5 more fishing quotes and sayings – Nov 1, 2009

Five more fishing quotes are up now, numbers 886 – 890.

This one is my pick:

“Have you ever noticed that trout seem to take better as our fly gets more ragged? Think I’ll start tying ragged flies. Hell, on second thought, I don’t even have to think about it, because my flies come out of the vise that way.”
– Jimmy D Moore

This quote is very pertinent to me. Have a look at this article and the allure of the Rufazgutz fly

“The first rule of successful fishing tackle retailing is first catch your fisherman.
I saw far too many illustrations of the truth of this rule in my years in the tackle business to argue against it.
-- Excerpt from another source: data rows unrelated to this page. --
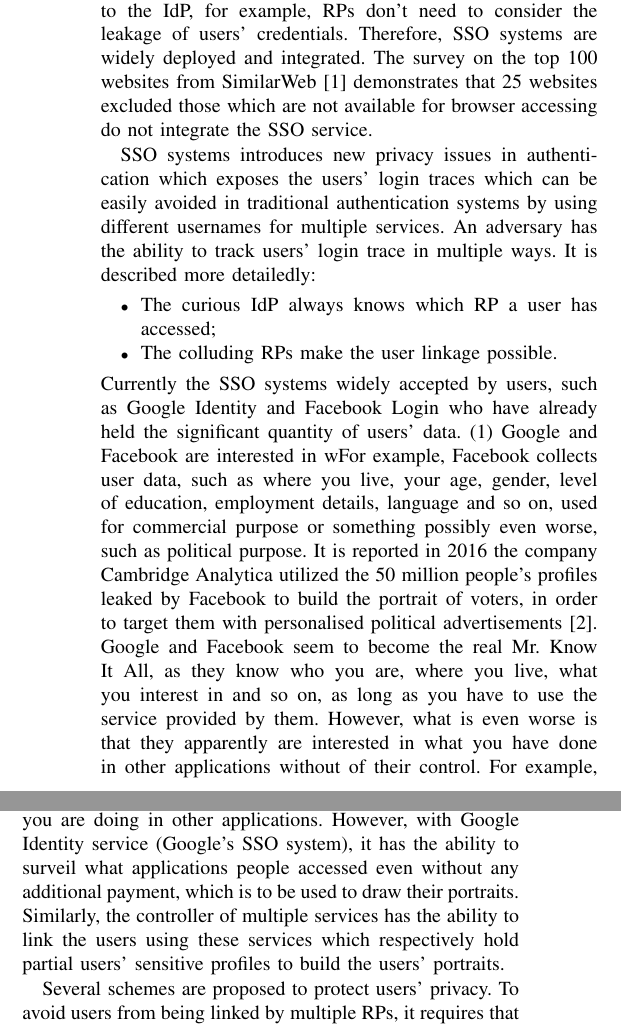
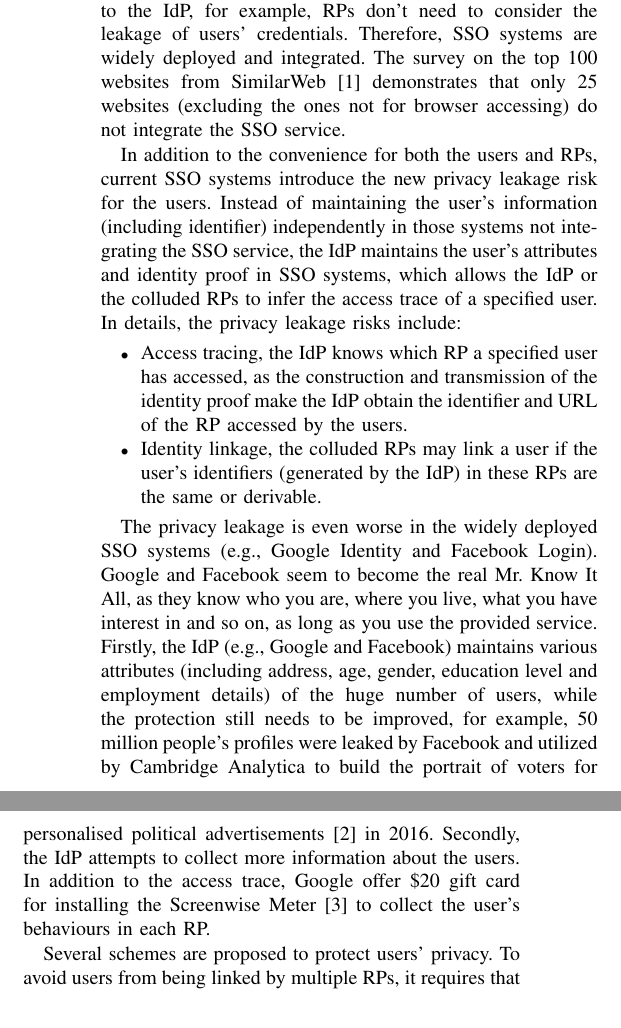
Before and after one commit to cqguo/OIDC-latex, a LaTeX paper (OIDC.tex, which reads chap/introduction.tex): two parts of the columns of page 1 of 11, joined at a grey line, cut so that both start at the same text. Compiled offline with pdfLaTeX; a missing font is replaced by an installed copy or a similar font; a LaTeX package or settings file that is missing is left out.

Commit message:
intro v2

```diff
--- a/chap/introduction.tex
+++ b/chap/introduction.tex
@@ -11,20 +11,30 @@ Single Sign-On (SSO) systems enable users to access multiple services (called re
 SSO system also brings the convenience to RPs, as the risks in the users' authentication are shifted to the IdP, for example, RPs don't need to consider the leakage of users' credentials.
 Therefore, SSO systems are widely deployed and integrated.
 %实际数据
-The survey on the top 100 websites from SimilarWeb~\cite{similarweb} demonstrates that 25 websites excluded those which are not available for browser accessing do not integrate the SSO service.
+The survey on the top 100 websites from SimilarWeb~\cite{similarweb} demonstrates that only 25 websites (excluding the ones not for browser accessing) do not integrate the SSO service.
 
 %第二段：
 %SSO 引入新的隐私问题
 %IdP知道用户登录哪个RP
 %RP之间可以合谋知道同一个用户登录哪些RP
-SSO systems introduces new privacy issues in authentication which exposes the users' login traces which can be easily avoided in traditional authentication systems by using different usernames for multiple services. An adversary has the ability to track users' login trace in multiple ways. It is described more detailedly:
+In addition to the convenience for both the users and RPs, current SSO systems introduce the new privacy leakage risk for the users.
+Instead of maintaining the user's information (including identifier) independently in those systems not integrating the SSO service,  the IdP maintains the user's attributes  and identity proof in SSO systems, which allows the IdP or the colluded RPs to infer the access trace of a specified user. In details, the privacy leakage risks include:
 \begin{itemize}
-\item The curious IdP always knows which RP a user has accessed;
-\item The colluding RPs make the user linkage possible.
+\item Access tracing, the IdP knows which RP a specified user has accessed, as the construction and transmission of the identity proof make the IdP obtain the identifier and URL of the RP accessed by the users.
+\item Identity linkage, the colluded RPs may link a user if the user's identifiers (generated by the IdP) in these RPs are the same or derivable.
 \end{itemize}
+
+%SSO systems introduces new privacy issues in authentication which exposes the users' login traces which can be easily avoided in traditional authentication systems by using different usernames for multiple services. An adversary has the ability to track users' login trace in multiple ways. It is described more detailedly:
+%\begin{itemize}
+%\item The curious IdP always knows which RP a user has accessed;
+%\item The colluding RPs make the user linkage possible.
+%\end{itemize}
+
 %第三段：
 %google and facebook的负面新闻
-Currently the SSO systems widely accepted by users, such as Google Identity and Facebook Login who have already held the significant quantity of users' data. (1) Google and Facebook are interested in wFor example, Facebook collects user data, such as where you live, your age, gender, level of education, employment details, language and so on, used for commercial purpose or something possibly even worse, such as political purpose. It is reported in 2016 the company Cambridge Analytica utilized the 50 million people's profiles leaked by Facebook to build the portrait of voters, in order to target them with personalised political advertisements~\cite{facebooknews}. Google and Facebook seem to become the real Mr. Know It All, as they know who you are, where you live, what you interest in and so on, as long as you have to use the service provided by them. However, what is even worse is that they apparently are interested in what you have done in other applications without of their control. For example, Google would like to offer \$20 gift card for those people who are willing to accept the Screenwise Meter~\cite{googlenews} (mobile app and web extension) which allows Google to see what you are doing in other applications. However, with Google Identity service (Google's SSO system), it has the ability to surveil what applications people accessed even without any additional payment, which is to be used to draw their portraits. Similarly, the controller of multiple services has the ability to link the users using these services which respectively hold partial users' sensitive profiles to build the users' portraits.
+The privacy leakage is even worse in the widely deployed SSO systems (e.g., Google Identity and Facebook Login). Google and Facebook seem to become the real Mr. Know It All, as they know who you are, where you live, what you have interest in and so on, as long as you use the provided service. Firstly, the IdP (e.g., Google and Facebook) maintains various attributes (including address, age, gender, education level and employment details) of the huge number of users, while the protection still needs to be improved, for example, 50 million people's profiles were leaked by Facebook and utilized by Cambridge Analytica to build the portrait of voters for personalised political advertisements~\cite{facebooknews} in 2016. Secondly, the IdP attempts to collect more information about the users. In addition to the access trace, Google offer \$20 gift card for installing the Screenwise Meter~\cite{googlenews} to collect the user's behaviours in each RP.
+
+%Currently the SSO systems widely accepted by users, such as Google Identity and Facebook Login who have already held the significant quantity of users' data. (1) Google and Facebook are interested in wFor example, Facebook collects user data, such as where you live, your age, gender, level of education, employment details, language and so on, used for commercial purpose or something possibly even worse, such as political purpose. It is reported in 2016 the company Cambridge Analytica utilized the 50 million people's profiles leaked by Facebook to build the portrait of voters, in order to target them with personalised political advertisements~\cite{facebooknews}. Google and Facebook seem to become the real Mr. Know It All, as they know who you are, where you live, what you interest in and so on, as long as you have to use the service provided by them. However, what is even worse is that they apparently are interested in what you have done in other applications without of their control. For example, Google would like to offer \$20 gift card for those people who are willing to accept the Screenwise Meter~\cite{googlenews} (mobile app and web extension) which allows Google to see what you are doing in other applications. However, with Google Identity service (Google's SSO system), it has the ability to surveil what applications people accessed even without any additional payment, which is to be used to draw their portraits. Similarly, the controller of multiple services has the ability to link the users using these services which respectively hold partial users' sensitive profiles to build the users' portraits.
 
 %As suggested in NIST SP800-63C~\cite{NIST2017draft}, to protect users' privacy, in SSO systems, 1) the user should be able to control the range of the attributes exposed to the RP, 2) multiple RPs should fail to link the user through collusion, 3) IdP should fail to obtain the trace of RPs accessed by a user. The first property is satisfied in most SSO systems. For example, in OAuth and OIDC, IdP exhibits the  attributes requested by the RP and sends the attributes to the RP only when the user has provided a clear consent, which may also minimize the exposed attributes as the user may disagree to provide partial attributes.
 
```
Also changed, not shown: OIDC.tex (+1 -1 lines), ref.bib (+1 -1 lines), OIDC.pdf.
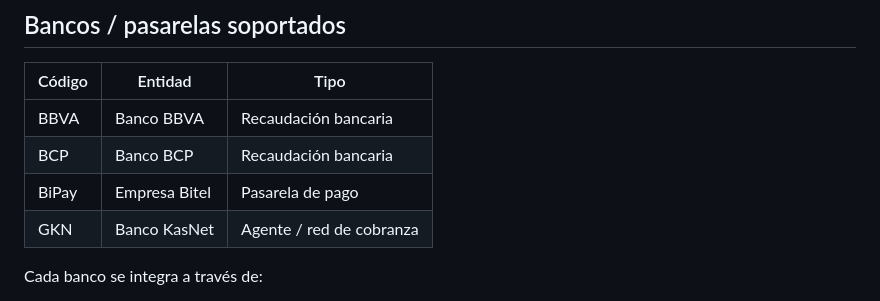
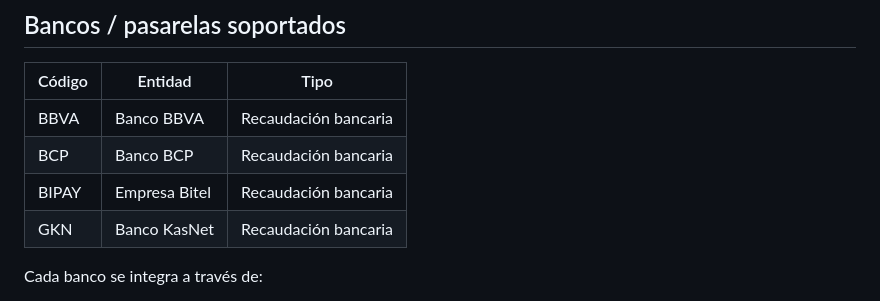
Before and after one commit to jhonlima97/monitoreo_pagos_uss, a Markdown page: README.md, the part around the change. GitHub-like rendering.

```diff
--- a/README.md
+++ b/README.md
@@ -51,8 +51,8 @@ por banco, manualmente, contra los reportes de cada entidad.
 |--------|----------------|----------------------------|
 | BBVA   | Banco BBVA     | Recaudación bancaria       |
 | BCP    | Banco BCP      | Recaudación bancaria       |
-| BiPay  | Empresa Bitel  | Pasarela de pago           |
-| GKN    | Banco KasNet   | Agente / red de cobranza   |
+| BIPAY  | Empresa Bitel  | Recaudación bancaria       |
+| GKN    | Banco KasNet   | Recaudación bancaria       |
 
 Cada banco se integra a través de:
 
```
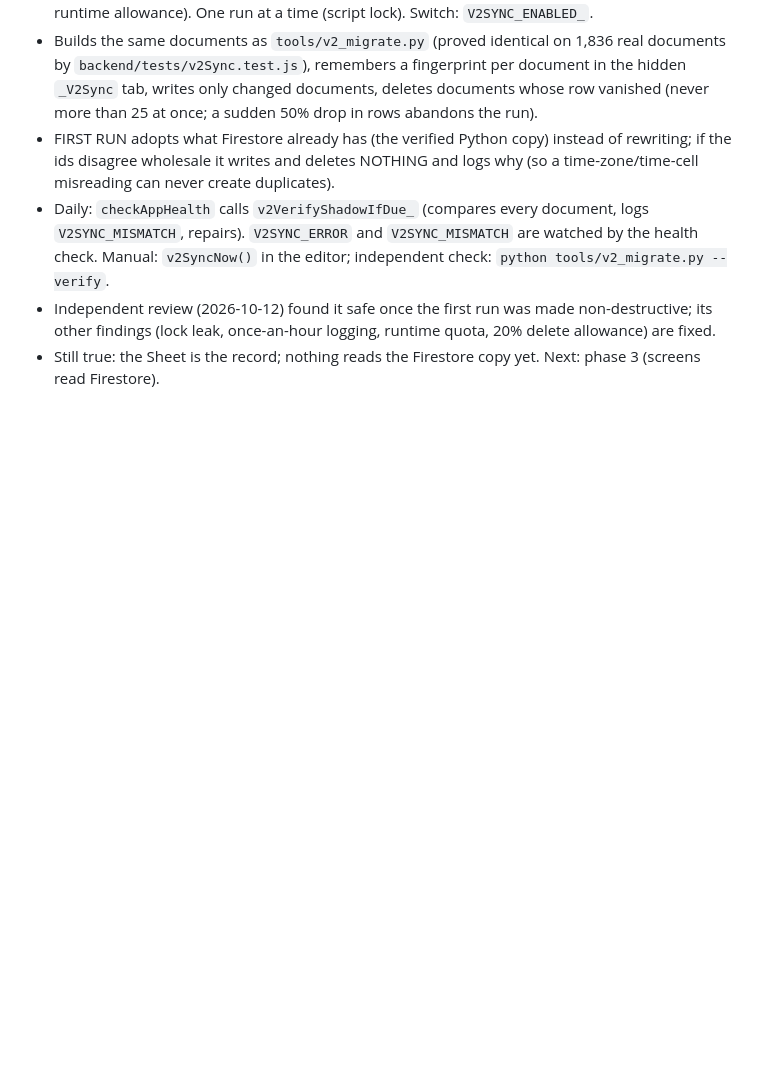
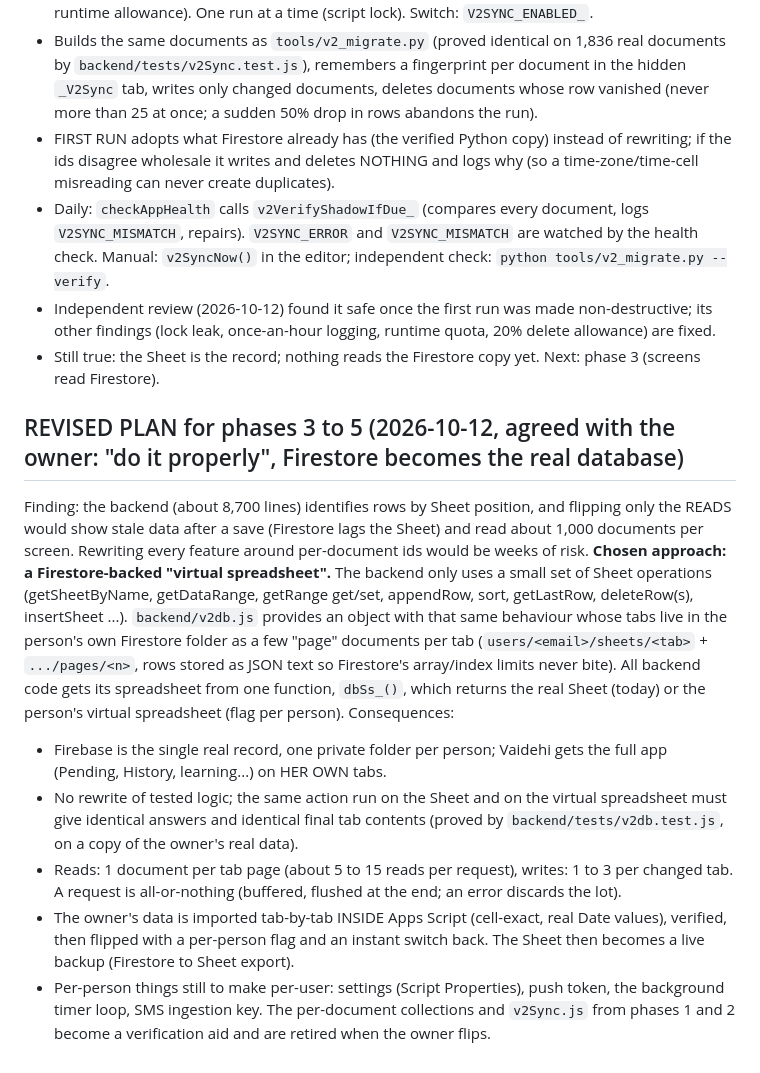
Before and after one commit to ronit6050/fin-app, a Markdown page: docs/v2-firestore-native.md, the part around the change. Drawn GitHub-style; blank space fills up the shorter version.

Commit message:
docs: revised plan for v2 phases 3-5 (Firestore-backed virtual spreadsheet)
Co-Authored-By: Claude Sonnet 5.5 <noreply@anthropic.com>

```diff
--- a/docs/v2-firestore-native.md
+++ b/docs/v2-firestore-native.md
@@ -99,3 +99,21 @@ owner sees until its screen is flipped on purpose.
 - Independent review (2026-10-12) found it safe once the first run was made non-destructive; its other findings (lock leak, once-an-hour logging, runtime
   quota, 20% delete allowance) are fixed.
 - Still true: the Sheet is the record; nothing reads the Firestore copy yet. Next: phase 3 (screens read Firestore).
+
+## REVISED PLAN for phases 3 to 5 (2026-10-12, agreed with the owner: "do it properly", Firestore becomes the real database)
+Finding: the backend (about 8,700 lines) identifies rows by Sheet position, and flipping only the READS would show stale data after a save
+(Firestore lags the Sheet) and read about 1,000 documents per screen. Rewriting every feature around per-document ids would be weeks of risk.
+**Chosen approach: a Firestore-backed "virtual spreadsheet".** The backend only uses a small set of Sheet operations (getSheetByName, getDataRange,
+getRange get/set, appendRow, sort, getLastRow, deleteRow(s), insertSheet ...). `backend/v2db.js` provides an object with that same behaviour whose
+tabs live in the person's own Firestore folder as a few "page" documents per tab (`users/<email>/sheets/<tab>` + `.../pages/<n>`, rows stored as JSON
+text so Firestore's array/index limits never bite). All backend code gets its spreadsheet from one function, `dbSs_()`, which returns the real Sheet
+(today) or the person's virtual spreadsheet (flag per person). Consequences:
+- Firebase is the single real record, one private folder per person; Vaidehi gets the full app (Pending, History, learning...) on HER OWN tabs.
+- No rewrite of tested logic; the same action run on the Sheet and on the virtual spreadsheet must give identical answers and identical final tab
+  contents (proved by `backend/tests/v2db.test.js`, on a copy of the owner's real data).
+- Reads: 1 document per tab page (about 5 to 15 reads per request), writes: 1 to 3 per changed tab. A request is all-or-nothing (buffered, flushed
+  at the end; an error discards the lot).
+- The owner's data is imported tab-by-tab INSIDE Apps Script (cell-exact, real Date values), verified, then flipped with a per-person flag and an
+  instant switch back. The Sheet then becomes a live backup (Firestore to Sheet export).
+- Per-person things still to make per-user: settings (Script Properties), push token, the background timer loop, SMS ingestion key. The per-document
+  collections and `v2Sync.js` from phases 1 and 2 become a verification aid and are retired when the owner flips.
```
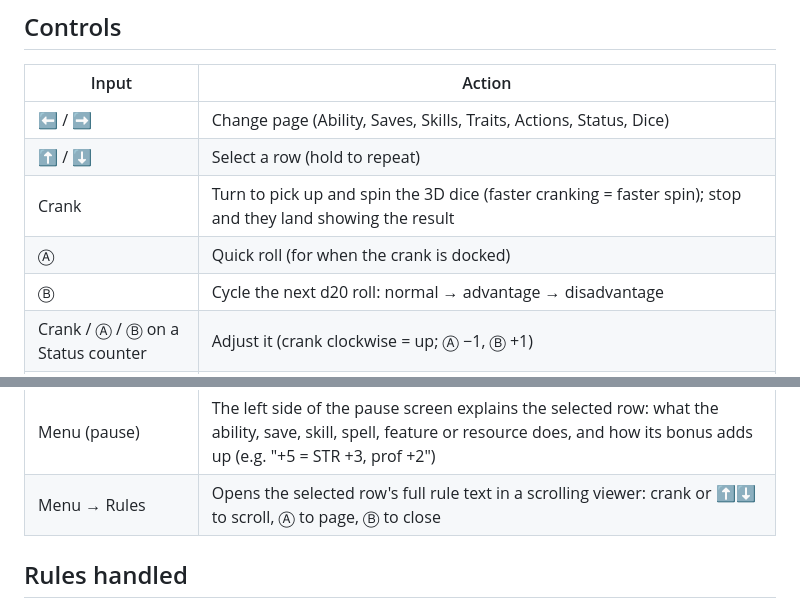
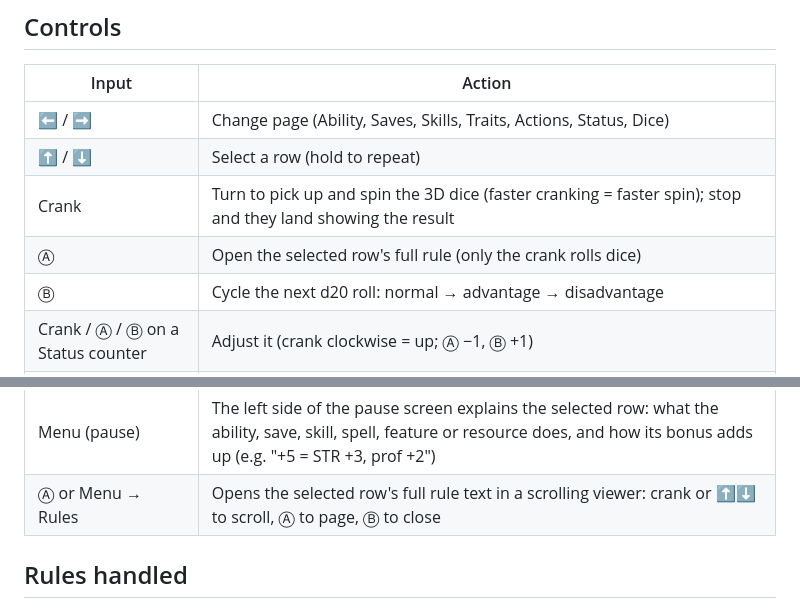
Before and after one commit to darthtrevino/crit-crank, a Markdown page: charsheet/README.md, 2 parts joined by grey strips. Rendered like a GitHub page.

Commit message:
Document Ⓐ opening rules in the game README
Co-authored-by: Copilot App <223556219+Copilot@users.noreply.github.com>
Copilot-Session: 77b46a88-ad60-420d-8868-1250bd503ea1

```diff
--- a/charsheet/README.md
+++ b/charsheet/README.md
@@ -20,7 +20,7 @@ To play on hardware, sideload `charsheet.pdx` (Simulator → Device → Upload G
 | ⬅️ / ➡️ | Change page (Ability, Saves, Skills, Traits, Actions, Status, Dice) |
 | ⬆️ / ⬇️ | Select a row (hold to repeat) |
 | Crank | Turn to pick up and spin the 3D dice (faster cranking = faster spin); stop and they land showing the result |
-| Ⓐ | Quick roll (for when the crank is docked) |
+| Ⓐ | Open the selected row's full rule (only the crank rolls dice) |
 | Ⓑ | Cycle the next d20 roll: normal → advantage → disadvantage |
 | Crank / Ⓐ / Ⓑ on a Status counter | Adjust it (crank clockwise = up; Ⓐ −1, Ⓑ +1) |
 | On the Dice page | Use "Build a pool": crank, Ⓐ or Ⓑ on a die row (d4–d20) or the Modifier changes its count; select "Roll pool" to roll it all (e.g. 2d6+1d4+2), Ⓑ there clears the pool |
@@ -28,7 +28,7 @@ To play on hardware, sideload `charsheet.pdx` (Simulator → Device → Upload G
 | Status → Short Rest (crank to confirm) | Restore short-rest features (Second Wind, Action Surge, Channel Divinity) |
 | Status → Long Rest (crank to confirm) | Full HP, all spell slots and features, regain half your Hit Dice (min 1), remove one level of Exhaustion |
 | Menu (pause) | The left side of the pause screen explains the selected row: what the ability, save, skill, spell, feature or resource does, and how its bonus adds up (e.g. "+5 = STR +3, prof +2") |
-| Menu → Rules | Opens the selected row's full rule text in a scrolling viewer: crank or ⬆️⬇️ to scroll, Ⓐ to page, Ⓑ to close |
+| Ⓐ or Menu → Rules | Opens the selected row's full rule text in a scrolling viewer: crank or ⬆️⬇️ to scroll, Ⓐ to page, Ⓑ to close |
 
 ## Rules handled
 
```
This rule is based on a simple premise – the better a lure or fly looks to the angler the more likely money will change hands. The paint jobs on some lures are so good you could swear they could be floured, battered, fried, and served with  chips (or fries if you live in the US). But what is eminently edible to our eyes is not necessarily mouth-watering to a fish.”

Fugly Foam Flies for Fabulous Fishing

I was first introduced to foam flies around ten years ago. One of my favourite dry flies up to that point was the big ugly ‘Madam X’, which is basically a big clump of deer or elk hair, over a yellow body, with rubber legs in the shape of an X, hence the name.

Madam X was very successful for me, but it had a major drawback, the same one that affects all fur, hair and feather dry-flies, you have to dry the damn things every five seconds.montanahopper

So when I saw foam flies I was hooked, and as it transpires so were plenty of fish. I would back a big fugly foam fly splashed down over fish feeding on miniscule somethings, to an imitative pattern any day.

Read the rest of the story here.